» **Exercise details**:
Restate each record word for word, omitting whatever pictures it holds.
<<<<
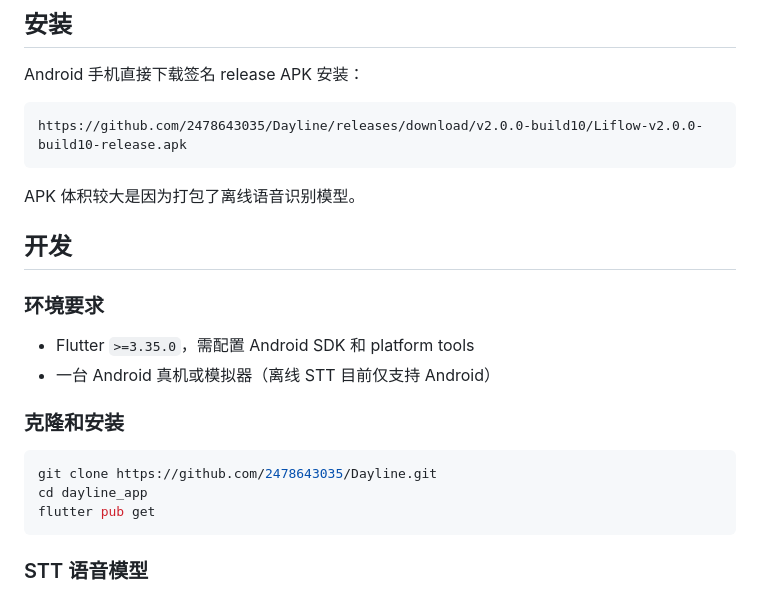
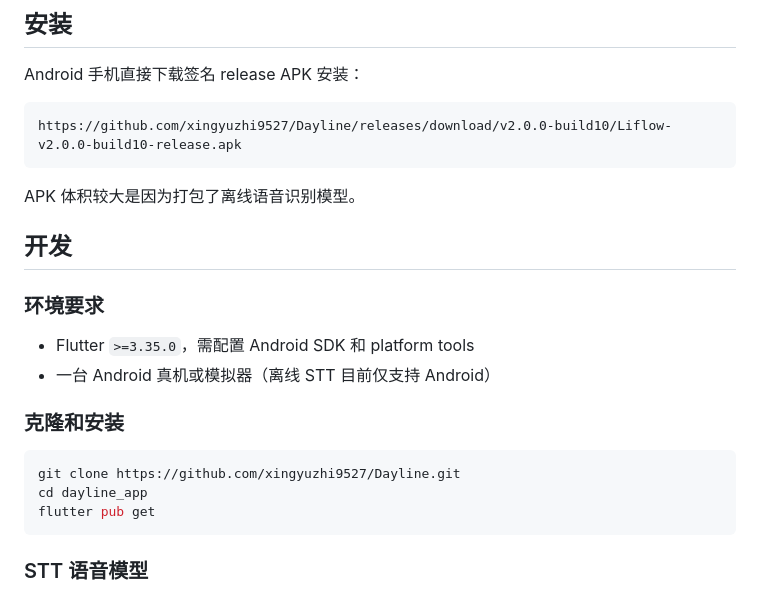
Before and after one commit to xingyuzhi9527/Dayline, a Markdown page: README.md, the part around one of its changes. GitHub-like rendering.

Commit message:
chore: update GitHub username in README

````diff
--- a/README.md
+++ b/README.md
@@ -99,7 +99,7 @@ test/             单元测试、Widget 测试、仓库层测试
 Android 手机直接下载签名 release APK 安装：
 
 ```text
-https://github.com/2478643035/Dayline/releases/download/v2.0.0-build10/Liflow-v2.0.0-build10-release.apk
+https://github.com/xingyuzhi9527/Dayline/releases/download/v2.0.0-build10/Liflow-v2.0.0-build10-release.apk
 ```
 
 APK 体积较大是因为打包了离线语音识别模型。
@@ -114,7 +114,7 @@ APK 体积较大是因为打包了离线语音识别模型。
 ### 克隆和安装
 
 ```bash
-git clone https://github.com/2478643035/Dayline.git
+git clone https://github.com/xingyuzhi9527/Dayline.git
 cd dayline_app
 flutter pub get
 ```
````
Also changed, not shown: other parts of README.md (+1 -1 lines).
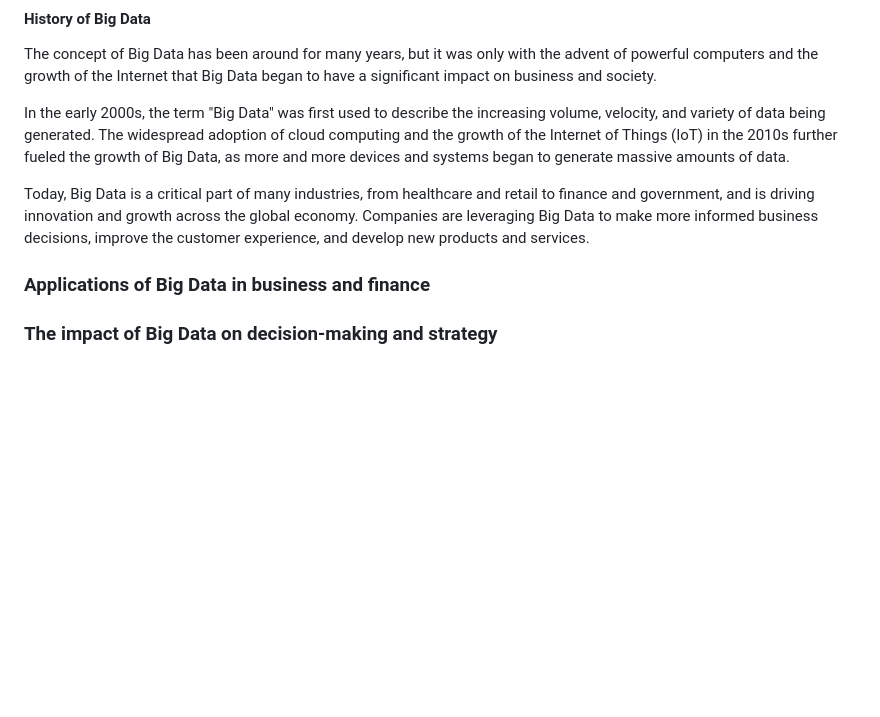
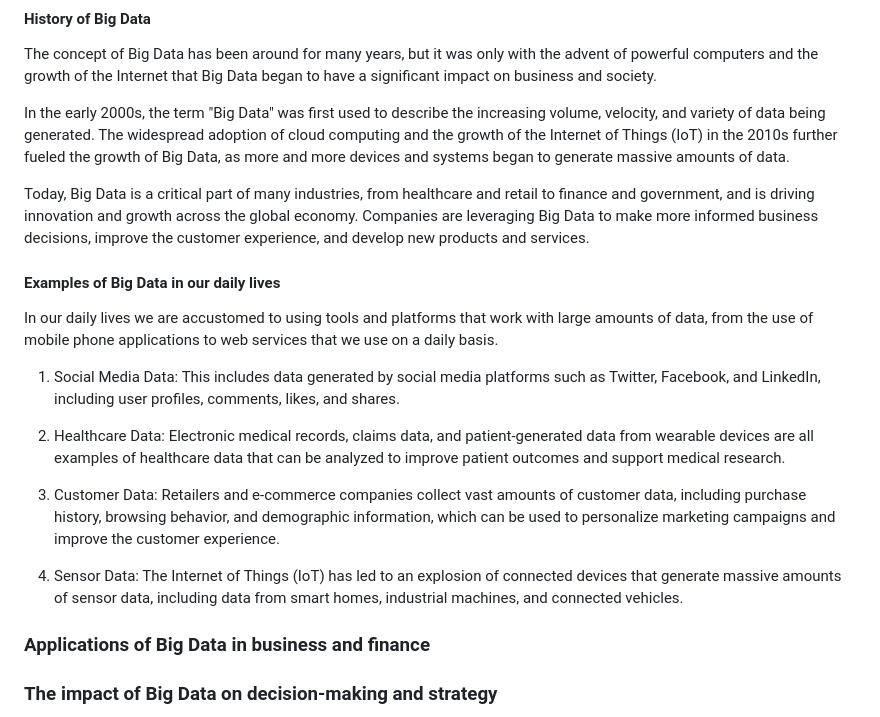
Before and after one commit to manuparra/bigdata-digital-business, a Markdown page: README.md, the part around the change. Rendered like a GitHub page; blank space fills up the shorter version.

Commit message:
Examples of BigData - a subset

```diff
--- a/README.md
+++ b/README.md
@@ -17,6 +17,18 @@ The concept of Big Data has been around for many years, but it was only with the
 In the early 2000s, the term "Big Data" was first used to describe the increasing volume, velocity, and variety of data being generated. The widespread adoption of cloud computing and the growth of the Internet of Things (IoT) in the 2010s further fueled the growth of Big Data, as more and more devices and systems began to generate massive amounts of data.
 
 Today, Big Data is a critical part of many industries, from healthcare and retail to finance and government, and is driving innovation and growth across the global economy. Companies are leveraging Big Data to make more informed business decisions, improve the customer experience, and develop new products and services.
+
+#### Examples of Big Data in our daily lives
+
+In our daily lives we are accustomed to using tools and platforms that work with large amounts of data, from the use of mobile phone applications to web services that we use on a daily basis.
+
+1. Social Media Data: This includes data generated by social media platforms such as Twitter, Facebook, and LinkedIn, including user profiles, comments, likes, and shares.
+
+2. Healthcare Data: Electronic medical records, claims data, and patient-generated data from wearable devices are all examples of healthcare data that can be analyzed to improve patient outcomes and support medical research.
+
+3. Customer Data: Retailers and e-commerce companies collect vast amounts of customer data, including purchase history, browsing behavior, and demographic information, which can be used to personalize marketing campaigns and improve the customer experience.
+
+4. Sensor Data: The Internet of Things (IoT) has led to an explosion of connected devices that generate massive amounts of sensor data, including data from smart homes, industrial machines, and connected vehicles.
 
 ### Applications of Big Data in business and finance
 ### The impact of Big Data on decision-making and strategy
```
>>>>
» **Task answer**:
Before and after one commit to xingyuzhi9527/Dayline, a Markdown page: README.md, the part around one of its changes. GitHub-like rendering.

Commit message:
chore: update GitHub username in README

````diff
--- a/README.md
+++ b/README.md
@@ -99,7 +99,7 @@ test/             单元测试、Widget 测试、仓库层测试
 Android 手机直接下载签名 release APK 安装：
 
 ```text
-https://github.com/2478643035/Dayline/releases/download/v2.0.0-build10/Liflow-v2.0.0-build10-release.apk
+https://github.com/xingyuzhi9527/Dayline/releases/download/v2.0.0-build10/Liflow-v2.0.0-build10-release.apk
 ```
 
 APK 体积较大是因为打包了离线语音识别模型。
@@ -114,7 +114,7 @@ APK 体积较大是因为打包了离线语音识别模型。
 ### 克隆和安装
 
 ```bash
-git clone https://github.com/2478643035/Dayline.git
+git clone https://github.com/xingyuzhi9527/Dayline.git
 cd dayline_app
 flutter pub get
 ```
````
Also changed, not shown: other parts of README.md (+1 -1 lines).
Before and after one commit to manuparra/bigdata-digital-business, a Markdown page: README.md, the part around the change. Rendered like a GitHub page; blank space fills up the shorter version.

Commit message:
Examples of BigData - a subset

```diff
--- a/README.md
+++ b/README.md
@@ -17,6 +17,18 @@ The concept of Big Data has been around for many years, but it was only with the
 In the early 2000s, the term "Big Data" was first used to describe the increasing volume, velocity, and variety of data being generated. The widespread adoption of cloud computing and the growth of the Internet of Things (IoT) in the 2010s further fueled the growth of Big Data, as more and more devices and systems began to generate massive amounts of data.
 
 Today, Big Data is a critical part of many industries, from healthcare and retail to finance and government, and is driving innovation and growth across the global economy. Companies are leveraging Big Data to make more informed business decisions, improve the customer experience, and develop new products and services.
+
+#### Examples of Big Data in our daily lives
+
+In our daily lives we are accustomed to using tools and platforms that work with large amounts of data, from the use of mobile phone applications to web services that we use on a daily basis.
+
+1. Social Media Data: This includes data generated by social media platforms such as Twitter, Facebook, and LinkedIn, including user profiles, comments, likes, and shares.
+
+2. Healthcare Data: Electronic medical records, claims data, and patient-generated data from wearable devices are all examples of healthcare data that can be analyzed to improve patient outcomes and support medical research.
+
+3. Customer Data: Retailers and e-commerce companies collect vast amounts of customer data, including purchase history, browsing behavior, and demographic information, which can be used to personalize marketing campaigns and improve the customer experience.
+
+4. Sensor Data: The Internet of Things (IoT) has led to an explosion of connected devices that generate massive amounts of sensor data, including data from smart homes, industrial machines, and connected vehicles.
 
 ### Applications of Big Data in business and finance
 ### The impact of Big Data on decision-making and strategy
```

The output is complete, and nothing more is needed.